Strategy #1: Withdraw IRA money early. The two advantages of waiting as long as possible before taking a distribution from your IRA is that all your IRA money continues to grow tax deferred and you postpone paying income taxes. However, we have found that in many actual client cases, by taking money out early, the amount of total taxes paid can be less. In order to decide if an early distribution makes sense, we run a ‘trial’ income tax estimate prior to the end of the year. Often, we find the client is in a low marginal tax bracket with room left to take additional income (an IRA distribution) within that same bracket. The trick here is to run the trial tax return before the end of each calendar year and determine if taking a distribution (and how much) makes sense. You’ll want to compare this to a guesstimate of continuing to accumulate money in the IRA until Required Minimum Distributions begin. By waiting, we often find that later distributions must come out at a much higher tax bracket.
Some of the best IRA strategies are imbedded in how you set up your beneficiary designations.
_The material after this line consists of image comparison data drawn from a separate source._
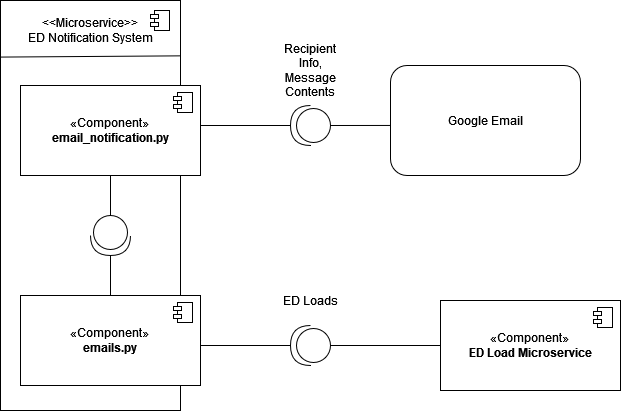
uvic-teach/project-m1-team9 keeps this draw.io diagram as Assets/C&C_Diagram.png. Above is the earlier version. Source tidied: cells renumbered, new cells last; positions are measured from the earlier drawing's top-left corner, leaving out a move shared by most shapes.
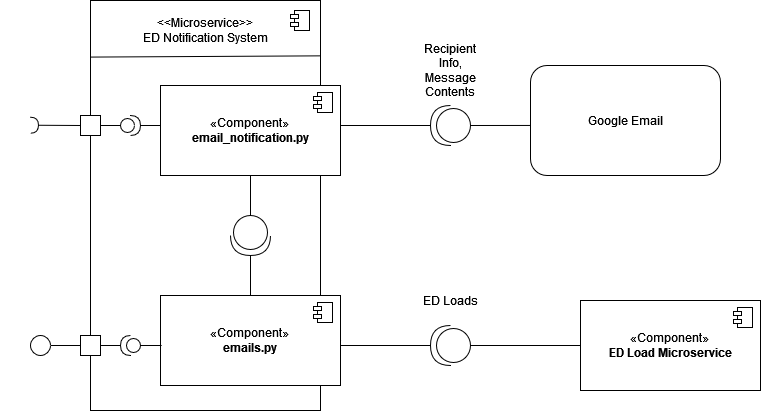
After the change.

Commit message:
Adding external interfaces

Diff of the diagram source:
```diff
@@ -3,10 +3,10 @@
     <mxCell id="0" />
     <mxCell id="1" parent="0" />
     <mxCell id="2" style="rounded=0;whiteSpace=wrap;html=1;" parent="1" vertex="1">
-      <mxGeometry width="180" height="410" as="geometry" />
+      <mxGeometry x="-50" width="230" height="410" as="geometry" />
     </mxCell>
     <mxCell id="3" value="&amp;lt;&amp;lt;Microservice&amp;gt;&amp;gt;&lt;br&gt;&lt;div&gt;ED Notification System&lt;/div&gt;" style="text;html=1;strokeColor=none;fillColor=none;align=center;verticalAlign=middle;whiteSpace=wrap;rounded=0;" parent="1" vertex="1">
-      <mxGeometry x="20" y="10" width="140" height="40" as="geometry" />
+      <mxGeometry x="-5" y="10" width="140" height="40" as="geometry" />
     </mxCell>
     <mxCell id="4" value="«Component»&lt;br&gt;&lt;b&gt;email_notification.py&lt;/b&gt;" style="html=1;whiteSpace=wrap;" parent="1" vertex="1">
       <mxGeometry x="20" y="85" width="180" height="90" as="geometry" />
@@ -88,5 +88,43 @@
     <mxCell id="23" style="shape=module;jettyWidth=8;jettyHeight=4;" parent="1" vertex="1">
       <mxGeometry x="150" y="10" width="19" height="20" as="geometry" />
     </mxCell>
+    <mxCell id="24" style="whiteSpace=wrap;html=1;" parent="1" vertex="1">
+      <mxGeometry x="-60" y="115" width="20" height="20" as="geometry" />
+    </mxCell>
+    <mxCell id="25" style="edgeStyle=orthogonalEdgeStyle;rounded=0;jettySize=auto;html=1;exitX=0;exitY=0.5;exitDx=0;exitDy=0;entryX=1;entryY=0.5;entryDx=0;entryDy=0;endArrow=none;endFill=0;" parent="1" edge="1" source="26" target="31">
+      <mxGeometry relative="1" as="geometry" />
+    </mxCell>
+    <mxCell id="26" style="whiteSpace=wrap;html=1;" parent="1" vertex="1">
+      <mxGeometry x="-60" y="335" width="20" height="20" as="geometry" />
+    </mxCell>
+    <mxCell id="27" style="shape=providedRequiredInterface;html=1;verticalLabelPosition=bottom;sketch=0;" parent="1" vertex="1">
+      <mxGeometry x="-20" y="115" width="20" height="20" as="geometry" />
+    </mxCell>
+    <mxCell id="28" style="shape=providedRequiredInterface;html=1;verticalLabelPosition=bottom;sketch=0;rotation=-180;" parent="1" vertex="1">
+      <mxGeometry x="-20" y="335" width="20" height="20" as="geometry" />
+    </mxCell>
+    <mxCell id="29" style="rounded=0;jettySize=auto;html=1;endArrow=halfCircle;endFill=0;endSize=6;strokeWidth=1;sketch=0;fontSize=12;curved=1;exitX=0;exitY=0.5;exitDx=0;exitDy=0;" parent="1" edge="1" source="24">
+      <mxGeometry relative="1" as="geometry">
+        <mxPoint x="-110" y="124.7" as="targetPoint" />
+      </mxGeometry>
+    </mxCell>
+    <mxCell id="30" style="ellipse;whiteSpace=wrap;html=1;align=center;fillColor=none;strokeColor=none;perimeter=centerPerimeter;" parent="1" vertex="1">
+      <mxGeometry x="-140" y="170" width="10" height="10" as="geometry" />
+    </mxCell>
+    <mxCell id="31" style="ellipse;whiteSpace=wrap;html=1;" parent="1" vertex="1">
+      <mxGeometry x="-110" y="335" width="20" height="20" as="geometry" />
+    </mxCell>
+    <mxCell id="32" style="edgeStyle=orthogonalEdgeStyle;rounded=0;jettySize=auto;html=1;exitX=1;exitY=0.5;exitDx=0;exitDy=0;entryX=0;entryY=0.5;entryDx=0;entryDy=0;entryPerimeter=0;endArrow=none;endFill=0;" parent="1" edge="1" source="24" target="27">
+      <mxGeometry relative="1" as="geometry" />
+    </mxCell>
+    <mxCell id="33" style="edgeStyle=orthogonalEdgeStyle;rounded=0;jettySize=auto;html=1;entryX=-0.003;entryY=0.452;entryDx=0;entryDy=0;entryPerimeter=0;endArrow=none;endFill=0;" parent="1" edge="1" source="27" target="4">
+      <mxGeometry relative="1" as="geometry" />
+    </mxCell>
+    <mxCell id="34" style="edgeStyle=orthogonalEdgeStyle;rounded=0;jettySize=auto;html=1;exitX=1;exitY=0.5;exitDx=0;exitDy=0;entryX=1;entryY=0.5;entryDx=0;entryDy=0;entryPerimeter=0;endArrow=none;endFill=0;" parent="1" edge="1" source="26" target="28">
+      <mxGeometry relative="1" as="geometry" />
+    </mxCell>
+    <mxCell id="35" style="edgeStyle=orthogonalEdgeStyle;rounded=0;jettySize=auto;html=1;exitX=0;exitY=0.5;exitDx=0;exitDy=0;exitPerimeter=0;entryX=0.006;entryY=0.551;entryDx=0;entryDy=0;entryPerimeter=0;endArrow=none;endFill=0;" parent="1" edge="1" source="28" target="12">
+      <mxGeometry relative="1" as="geometry" />
+    </mxCell>
   </root>
 </mxGraphModel>
```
For couples, typically the beneficiary is the spouse. The big advantage of a spouse as beneficiary, is the surviving spouse can rollover the deceased spouses’ IRA into his or her name without any tax consequences. Could it ever make sense to skip the spouse as beneficiary?
Strategy #2: Skip your spouse. Let’s think outside the box for a moment. Assume a (younger) wife has named her husband as beneficiary of her IRA. Let’s also assume he does not need the money for his retirement. Instead of him receiving the IRA and doing an IRA rollover into his name, would it make sense to name a grandchild as beneficiary? The grandchild would need to take RMDs but they would be based on his or her life expectancy and the distributions would likely be at a much lower income tax bracket. This strategy could also apply to a child but the RMDs would be higher. Also, this is not an ‘all or nothing’ proposition. You could name a portion of your IRA to a non-spouse beneficiary. Note: in some circumstances, the spouse must provide written consent before you can change the beneficiary.
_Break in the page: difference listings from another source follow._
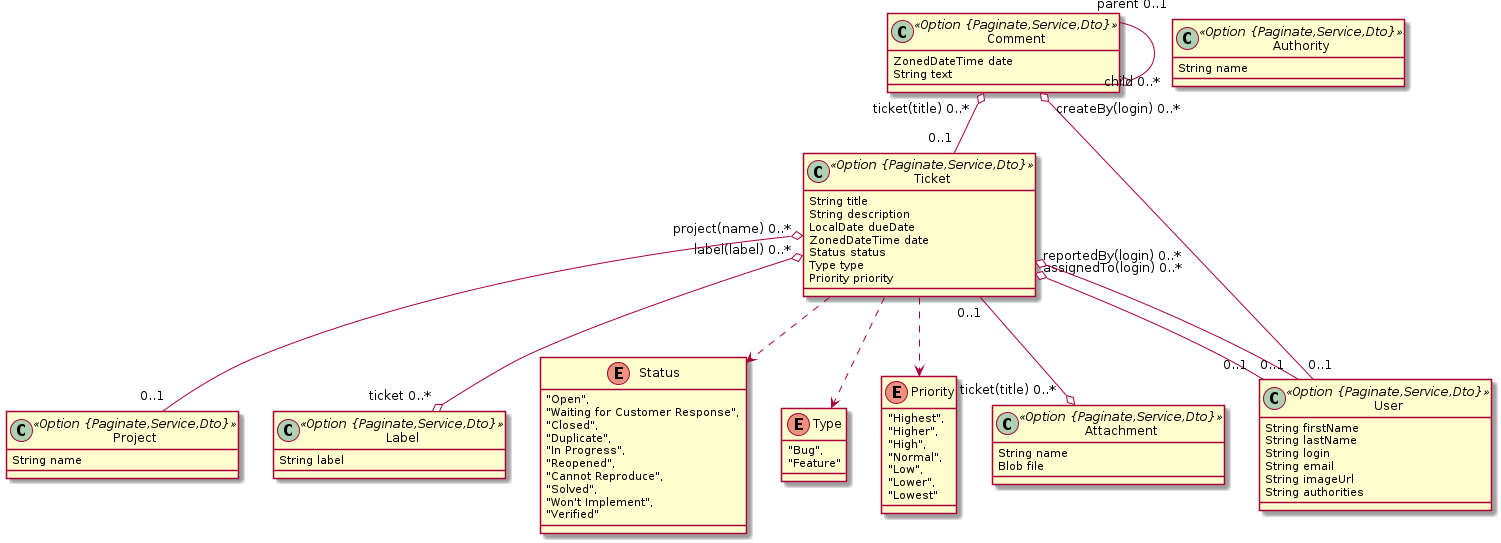
Earlier version of the PlantUML export .jdl-sample/bug-tracker-v1.png (VergilSkye/exemplo-jenkins).
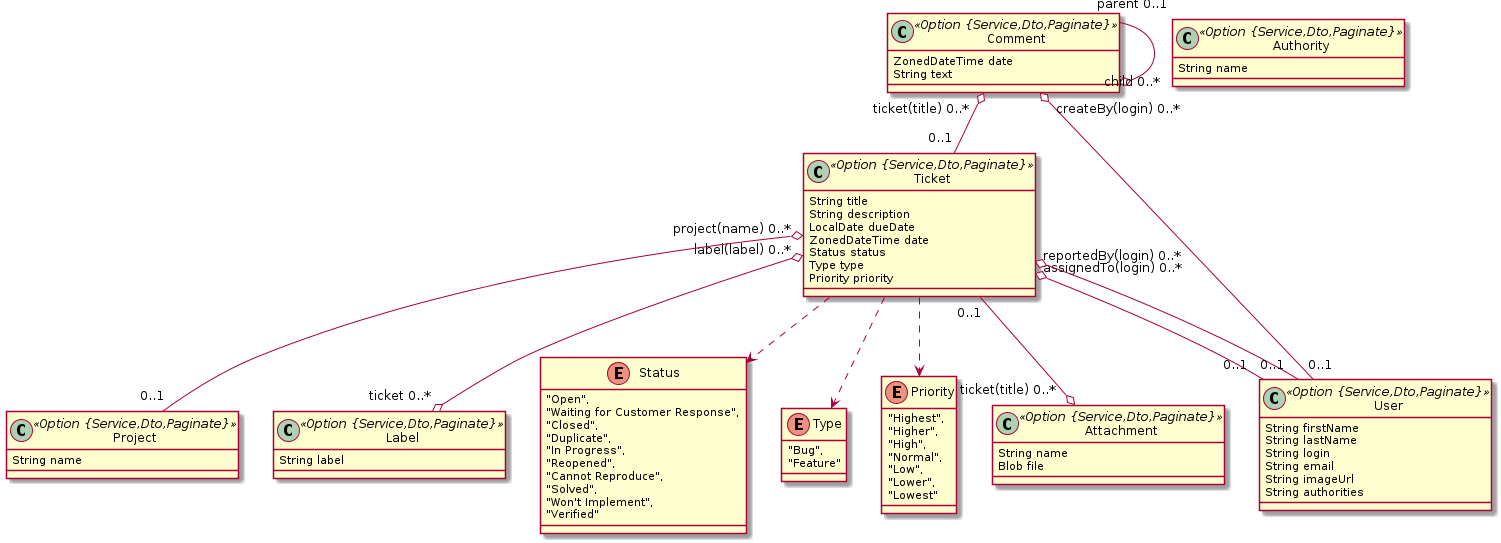
After the commit.

The edit, as a diff of the source:
```diff
@@ -1,12 +1,12 @@
 @startuml
 	!pragma syntax class
-	class Project <<Option {Paginate,Service,Dto}>> {
+	class Project <<Option {Service,Dto,Paginate}>> {
 		String name
 	}
-	class Label <<Option {Paginate,Service,Dto}>> {
+	class Label <<Option {Service,Dto,Paginate}>> {
 		String label
 	}
-	class Ticket <<Option {Paginate,Service,Dto}>> {
+	class Ticket <<Option {Service,Dto,Paginate}>> {
 		String title
 		String description
 		LocalDate dueDate
@@ -18,7 +18,7 @@
 	Ticket ..> Status
 	Ticket ..> Type
 	Ticket ..> Priority
-	class Attachment <<Option {Paginate,Service,Dto}>> {
+	class Attachment <<Option {Service,Dto,Paginate}>> {
 		String name
 		Blob file
 	}
@@ -55,14 +55,14 @@
 		"Lower",
 		"Lowest"
 	}
-	class Comment <<Option {Paginate,Service,Dto}>> {
+	class Comment <<Option {Service,Dto,Paginate}>> {
 		ZonedDateTime date
 		String text
 	}
-	class Authority <<Option {Paginate,Service,Dto}>> {
+	class Authority <<Option {Service,Dto,Paginate}>> {
 		String name
 	}
-	class User <<Option {Paginate,Service,Dto}>> {
+	class User <<Option {Service,Dto,Paginate}>> {
 		String firstName
 		String lastName
 		String login
```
The real opportunities lay in either the contingent beneficiary (if you are married) or the non-spousal primary beneficiary(s).
Strategy #3: For an Inherited IRA, take a distribution sooner rather than later. Assume you are the beneficiary of your mother’s IRA. First, you must set up a properly titled ‘Inherited IRA’ account in your name. Once the account is set up, you are allowed to ‘stretch’ out the IRA distributions over your life expectancy if you take your first distribution by December 31st of the year following the year your mother died. A lot of people simply leave the money untouched in the account and by missing this deadline, the IRS rules require that all the money must be withdrawn within five years from the date of death of the IRA owner. The difference could be enormous. Next week, I’ll cover five additional strategies.